When you begin laying newspapers, you may find that you're wasting too much time opening up sections of newspaper and counting the sheets (to get to 10). But as you proceed, you'll naturally develop a quicker (if less precise) method.

You'll come to learn approximately how many sheets per section (be it sports or whatever) is the norm with the newspaper publisher in question. Once you get the knack for it, you'll simply start laying sections down, unopened. This will mean laying more individual "shingles" (to use an analogy to roofing a house), but it will speed up the process a lot. It's a shortcut that you'll develop a feel for once you get going.

Although spraying water on the newspapers (to keep them from blowing around) might seem like a good idea, wetting them actually makes the newspapers more difficult to work with.

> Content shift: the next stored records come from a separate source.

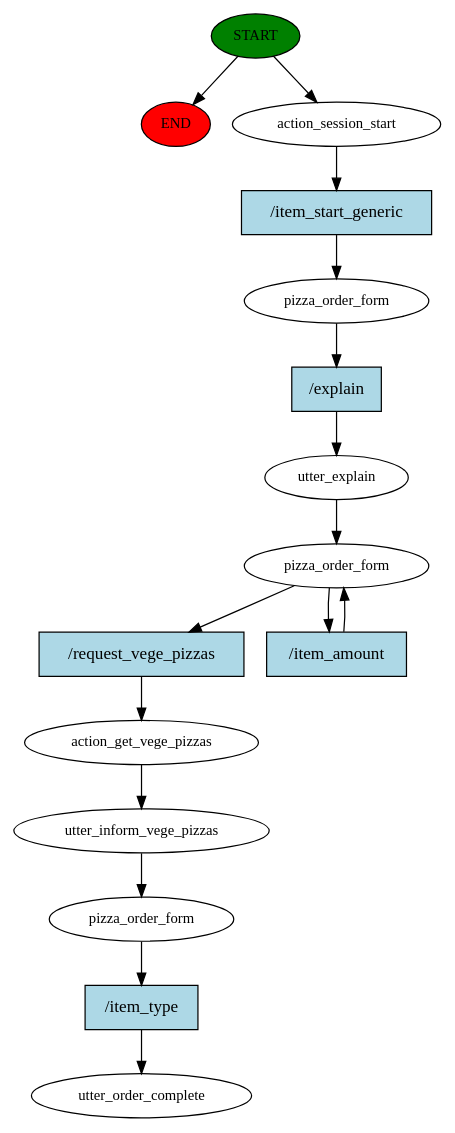
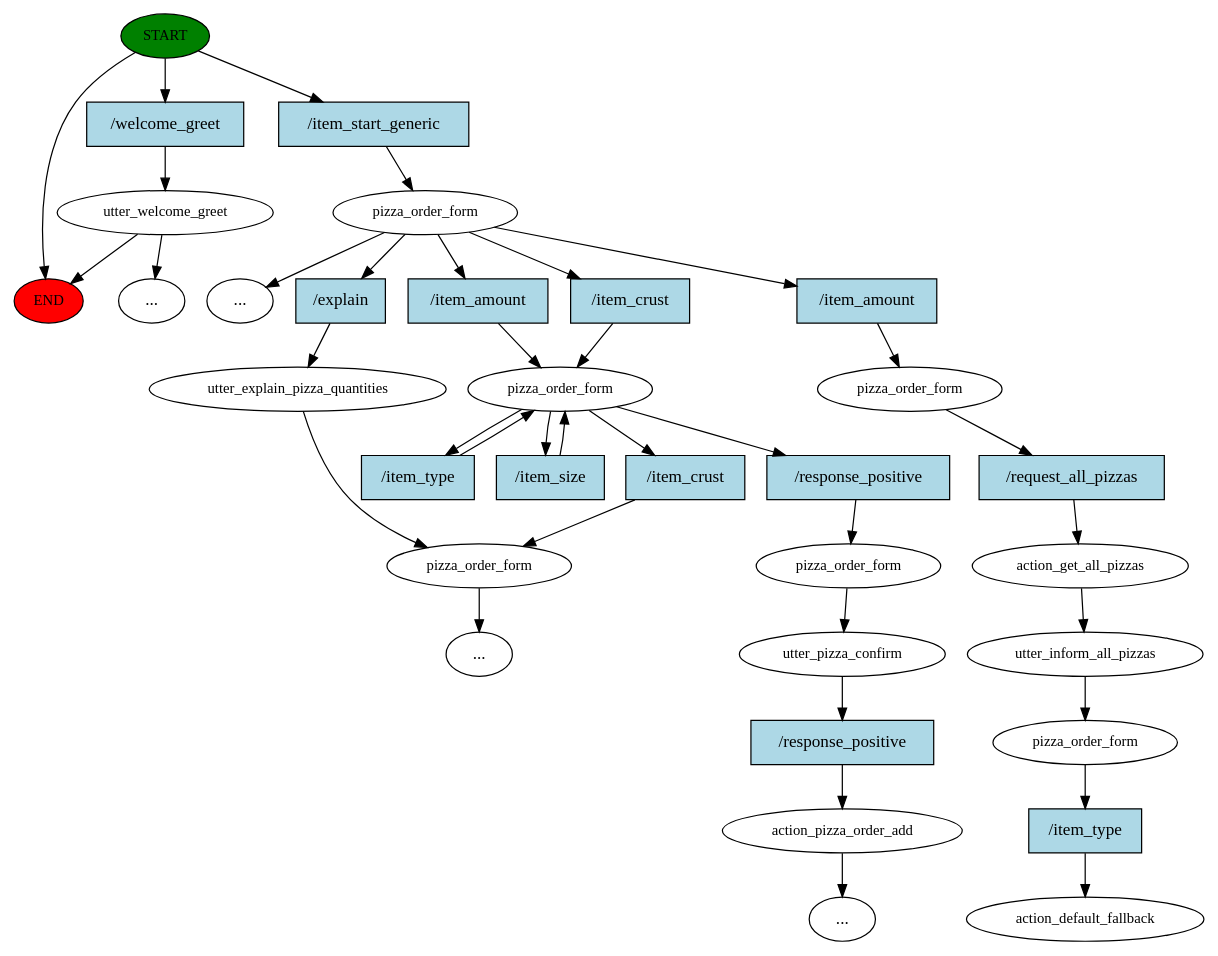
One commit to pasterzewa/HMD-PizzaBot-project changed the diagram in story_graph.dot. Above: the diagram before and after it, drawn with Graphviz. The commit also changed 61 other files, not shown here.

```diff
--- a/story_graph.dot
+++ b/story_graph.dot
@@ -1,32 +1,70 @@
 digraph  {
 0 [class="start active", fillcolor=green, fontsize=12, label=START, style=filled];
 "-1" [class=end, fillcolor=red, fontsize=12, label=END, style=filled];
-1 [class=active, fontsize=12, label=action_session_start];
+1 [class="", fontsize=12, label=utter_welcome_greet];
 2 [class=active, fontsize=12, label=pizza_order_form];
-3 [class=active, fontsize=12, label=utter_explain];
-4 [class=active, fontsize=12, label=pizza_order_form];
-6 [class=active, fontsize=12, label=action_get_vege_pizzas];
-7 [class=active, fontsize=12, label=utter_inform_vege_pizzas];
-8 [class=active, fontsize=12, label=pizza_order_form];
-9 [class="dashed active", fontsize=12, label=utter_order_complete];
-10 [class="intent active", fillcolor=lightblue, label="/item_start_generic", shape=rect, style=filled];
-11 [class="intent active", fillcolor=lightblue, label="/explain", shape=rect, style=filled];
-12 [class="intent active", fillcolor=lightblue, label="/request_vege_pizzas", shape=rect, style=filled];
-13 [class="intent active", fillcolor=lightblue, label="/item_amount", shape=rect, style=filled];
-14 [class="intent active", fillcolor=lightblue, label="/item_type", shape=rect, style=filled];
+3 [class="", fontsize=12, label=utter_explain_pizza_quantities];
+4 [class="", fontsize=12, label=pizza_order_form];
+"-5" [class=ellipsis, label="..."];
+"-25" [class=ellipsis, label="..."];
+36 [class="", fontsize=12, label=pizza_order_form];
+42 [class="", fontsize=12, label=pizza_order_form];
+43 [class="", fontsize=12, label=utter_pizza_confirm];
+44 [class="", fontsize=12, label=action_pizza_order_add];
+"-28" [class=ellipsis, label="..."];
+"-30" [class=ellipsis, label="..."];
+57 [class=active, fontsize=12, label=pizza_order_form];
+58 [class=active, fontsize=12, label=action_get_all_pizzas];
+59 [class=active, fontsize=12, label=utter_inform_all_pizzas];
+60 [class=active, fontsize=12, label=pizza_order_form];
+61 [class="dashed active", fontsize=12, label=action_default_fallback];
+62 [class=intent, fillcolor=lightblue, label="/welcome_greet", shape=rect, style=filled];
+63 [class="intent active", fillcolor=lightblue, label="/item_start_generic", shape=rect, style=filled];
+64 [class=intent, fillcolor=lightblue, label="/explain", shape=rect, style=filled];
+65 [class=intent, fillcolor=lightblue, label="/item_amount", shape=rect, style=filled];
+66 [class=intent, fillcolor=lightblue, label="/item_crust", shape=rect, style=filled];
+67 [class="intent active", fillcolor=lightblue, label="/item_amount", shape=rect, style=filled];
+68 [class=intent, fillcolor=lightblue, label="/item_type", shape=rect, style=filled];
+69 [class=intent, fillcolor=lightblue, label="/item_size", shape=rect, style=filled];
+70 [class=intent, fillcolor=lightblue, label="/item_crust", shape=rect, style=filled];
+71 [class=intent, fillcolor=lightblue, label="/response_positive", shape=rect, style=filled];
+72 [class=intent, fillcolor=lightblue, label="/response_positive", shape=rect, style=filled];
+73 [class="intent active", fillcolor=lightblue, label="/request_all_pizzas", shape=rect, style=filled];
+74 [class="intent active", fillcolor=lightblue, label="/item_type", shape=rect, style=filled];
 0 -> "-1"  [class="", key=NONE, label=""];
-0 -> 1  [class=active, key=NONE, label=""];
-1 -> 10  [class=active, key=0];
-2 -> 11  [class=active, key=0];
-3 -> 4  [class=active, key=NONE, label=""];
-4 -> 12  [class=active, key=0];
-4 -> 13  [class=active, key=0];
-6 -> 7  [class=active, key=NONE, label=""];
-7 -> 8  [class=active, key=NONE, label=""];
-8 -> 14  [class=active, key=0];
-10 -> 2  [class=active, key=0];
-11 -> 3  [class=active, key=0];
-12 -> 6  [class=active, key=0];
-13 -> 4  [class=active, key=0];
-14 -> 9  [class=active, key=0];
+0 -> 62  [class="", key=0];
+0 -> 63  [class=active, key=0];
+1 -> "-1"  [class="", key=NONE, label=""];
+1 -> "-25"  [class="", key=NONE, label=""];
+2 -> "-5"  [class="", key=NONE, label=""];
+2 -> 64  [class="", key=0];
+2 -> 65  [class="", key=0];
+2 -> 66  [class="", key=0];
+2 -> 67  [class=active, key=0];
+3 -> 4  [class="", key=NONE, label=""];
+4 -> "-30"  [class="", key=NONE, label=""];
+36 -> 68  [class="", key=0];
+36 -> 69  [class="", key=0];
+36 -> 70  [class="", key=0];
+36 -> 71  [class="", key=0];
+42 -> 43  [class="", key=NONE, label=""];
+43 -> 72  [class="", key=0];
+44 -> "-28"  [class="", key=NONE, label=""];
+57 -> 73  [class=active, key=0];
+58 -> 59  [class=active, key=NONE, label=""];
+59 -> 60  [class=active, key=NONE, label=""];
+60 -> 74  [class=active, key=0];
+62 -> 1  [class="", key=0];
+63 -> 2  [class=active, key=0];
+64 -> 3  [class="", key=0];
+65 -> 36  [class="", key=0];
+66 -> 36  [class="", key=0];
+67 -> 57  [class=active, key=0];
+68 -> 36  [class="", key=0];
+69 -> 36  [class="", key=0];
+70 -> 4  [class="", key=0];
+71 -> 42  [class="", key=0];
+72 -> 44  [class="", key=0];
+73 -> 58  [class=active, key=0];
+74 -> 61  [class=active, key=0];
 }
```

They'll tend to break apart too much when wet. So keep the newspapers dry while you're spreading them.

Since you'll be applying mulch as a final step, a better way to keep the newspapers from blowing is to keep a bucket of mulch handy, so that a bit of mulch can be applied on top of the newspapers immediately if the wind starts to become a problem.

Covering the Newspapers With Mulch

When you are through laying newspapers, go back and spread a layer of mulch (5 or 6 inches) uniformly over the newspapers. A thick layer of mulch will press the newspapers tightly against the lawn, which will smother the grass faster. Now that you're done working with the newspapers, spray some water over the entire area. This will further pack down the mulch and get the sod to rot faster.

Now you just wait (at least several months) for the layer of newspapers and mulch to kill the grass. Sod, newspapers, and mulch will eventually all break down, adding nutrients to your soil. At that point, you'll be ready to start gardening in the space.

Newspapers Versus Cardboard

Many gardeners would like to convert a lawn area to a flower bed (without using herbicides) or start a vegetable garden from scratch, but the thought of rototilling, digging sod out by hand, or even renting a sod-cutter can be daunting. This is especially true if you have a large lawn area.

Killing grass by laying newspapers on it is a great solution for some gardeners, but others find even this method a bit too much work. Since a sheet of cardboard from a box that you break down (corrugated cardboard) covers a greater area all at once than a sheet of newspaper, and since cardboard's thickness means you don't have to stack it 10 sheets deep, some naturally wonder if laying cardboard's a better solution than laying newspaper because of how quickly the job goes.

One of the objections made by experts to cardboard is that it's more impervious than newspaper. So it greatly restricts how much air and water makes it down into the soil. This would be bad news for any plants growing near it.

But this is a classic case of the need to consider context before drawing conclusions. In the context of mulching between the shrubs and/or perennials in a flower bed, using cardboard would be a terrible idea. But if you simply wish to kill your grass so that you can open up the area to plant something else later (after the cardboard has broken down), that objection against cardboard doesn't hold water.

A more serious objection to cardboard will be raised by organic gardeners. While most newspapers nowadays are safe to use in the garden, the type of cardboard found in shipping boxes is more complex and more problematic. 

Corrugated cardboard is made up of a liner board on top, another liner board on the bottom, and the corrugated medium in the middle. Glue holds the sheet together. A cardboard shipping box may also have a waxy coating on it, tape, sticky labels, inks to produce lettering or decorative features, etc.

A stickler for organic gardening would be hard-pressed to track down the materials used in each step of making corrugated cardboard to certify that they are all organic. A compromise solution would be to use cardboard only in areas where ornamentals will be grown. Also, if you have lots of cardboard to choose from, choose the type that has no dies on it and no waxy coating.

These considerations aside, killing grass with cardboard works very much the same way as killing grass with newspapers:

  • Lay the cardboard down on top of the grass.
  • Cover the cardboard with mulch.
  • Hose down the whole area.